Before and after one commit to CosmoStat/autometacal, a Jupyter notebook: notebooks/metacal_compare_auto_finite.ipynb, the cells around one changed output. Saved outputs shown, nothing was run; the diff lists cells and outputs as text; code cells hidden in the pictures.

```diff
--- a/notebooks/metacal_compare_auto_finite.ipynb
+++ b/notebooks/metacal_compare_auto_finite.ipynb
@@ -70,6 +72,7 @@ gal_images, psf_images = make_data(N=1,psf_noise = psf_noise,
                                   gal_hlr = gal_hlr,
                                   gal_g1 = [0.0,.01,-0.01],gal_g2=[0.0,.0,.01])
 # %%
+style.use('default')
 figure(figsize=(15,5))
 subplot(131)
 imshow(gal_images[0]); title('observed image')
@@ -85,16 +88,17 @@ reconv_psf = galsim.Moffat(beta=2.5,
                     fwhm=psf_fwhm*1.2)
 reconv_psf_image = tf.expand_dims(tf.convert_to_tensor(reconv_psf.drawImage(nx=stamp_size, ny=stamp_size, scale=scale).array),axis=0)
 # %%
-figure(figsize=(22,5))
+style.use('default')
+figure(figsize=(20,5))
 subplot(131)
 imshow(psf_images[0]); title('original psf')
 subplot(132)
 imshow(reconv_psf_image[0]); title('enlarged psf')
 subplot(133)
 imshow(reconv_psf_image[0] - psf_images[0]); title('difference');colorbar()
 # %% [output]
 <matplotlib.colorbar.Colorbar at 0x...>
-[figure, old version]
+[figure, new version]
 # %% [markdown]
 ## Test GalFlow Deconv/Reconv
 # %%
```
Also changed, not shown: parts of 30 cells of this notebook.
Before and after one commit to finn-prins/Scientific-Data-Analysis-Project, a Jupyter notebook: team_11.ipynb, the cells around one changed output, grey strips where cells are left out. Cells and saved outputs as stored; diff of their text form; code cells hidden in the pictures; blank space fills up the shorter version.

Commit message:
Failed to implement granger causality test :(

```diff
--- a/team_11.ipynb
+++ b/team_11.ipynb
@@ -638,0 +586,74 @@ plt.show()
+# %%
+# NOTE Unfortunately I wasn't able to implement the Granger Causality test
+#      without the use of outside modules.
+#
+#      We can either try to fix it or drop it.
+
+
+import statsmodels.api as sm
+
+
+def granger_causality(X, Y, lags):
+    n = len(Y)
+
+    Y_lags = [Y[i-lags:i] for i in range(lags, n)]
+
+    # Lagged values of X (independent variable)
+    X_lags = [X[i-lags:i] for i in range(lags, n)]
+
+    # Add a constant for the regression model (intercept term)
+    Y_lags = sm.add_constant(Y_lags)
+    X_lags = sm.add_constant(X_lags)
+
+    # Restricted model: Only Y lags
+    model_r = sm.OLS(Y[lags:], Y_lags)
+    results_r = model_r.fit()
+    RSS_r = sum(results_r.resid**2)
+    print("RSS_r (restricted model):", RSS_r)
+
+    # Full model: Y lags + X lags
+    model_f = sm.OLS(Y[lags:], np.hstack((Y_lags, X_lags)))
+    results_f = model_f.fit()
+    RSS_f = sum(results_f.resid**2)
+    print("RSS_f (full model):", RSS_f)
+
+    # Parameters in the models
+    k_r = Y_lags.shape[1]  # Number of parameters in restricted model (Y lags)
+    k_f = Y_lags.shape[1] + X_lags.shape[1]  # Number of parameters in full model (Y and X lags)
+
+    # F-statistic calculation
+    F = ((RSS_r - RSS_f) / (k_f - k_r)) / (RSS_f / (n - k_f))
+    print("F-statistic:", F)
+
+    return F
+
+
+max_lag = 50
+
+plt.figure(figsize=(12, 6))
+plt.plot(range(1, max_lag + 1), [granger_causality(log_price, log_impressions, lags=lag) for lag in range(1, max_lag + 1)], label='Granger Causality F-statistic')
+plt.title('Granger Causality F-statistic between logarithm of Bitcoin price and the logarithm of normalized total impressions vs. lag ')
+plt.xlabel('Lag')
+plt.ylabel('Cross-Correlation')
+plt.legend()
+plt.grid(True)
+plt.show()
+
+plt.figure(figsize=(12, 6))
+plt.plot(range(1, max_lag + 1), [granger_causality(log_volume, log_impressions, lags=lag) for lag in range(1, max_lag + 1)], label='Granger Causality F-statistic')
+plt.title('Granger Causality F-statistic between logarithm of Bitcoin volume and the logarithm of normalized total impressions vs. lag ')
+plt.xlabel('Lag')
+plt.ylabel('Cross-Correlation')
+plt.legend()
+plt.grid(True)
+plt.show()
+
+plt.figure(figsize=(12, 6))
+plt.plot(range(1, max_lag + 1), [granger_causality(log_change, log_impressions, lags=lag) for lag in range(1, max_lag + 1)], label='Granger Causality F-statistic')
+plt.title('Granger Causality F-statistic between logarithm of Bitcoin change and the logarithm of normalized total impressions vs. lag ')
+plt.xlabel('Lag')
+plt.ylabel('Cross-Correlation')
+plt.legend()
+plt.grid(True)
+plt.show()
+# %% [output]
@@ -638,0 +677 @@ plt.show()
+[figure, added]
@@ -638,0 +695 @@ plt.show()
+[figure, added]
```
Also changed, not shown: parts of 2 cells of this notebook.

══════

#### Your assignment:
Note every line of the records that holds the word "subplot", and copy it.

#### The answer:
 subplot(131)
 subplot(131)
 subplot(132)
 subplot(133)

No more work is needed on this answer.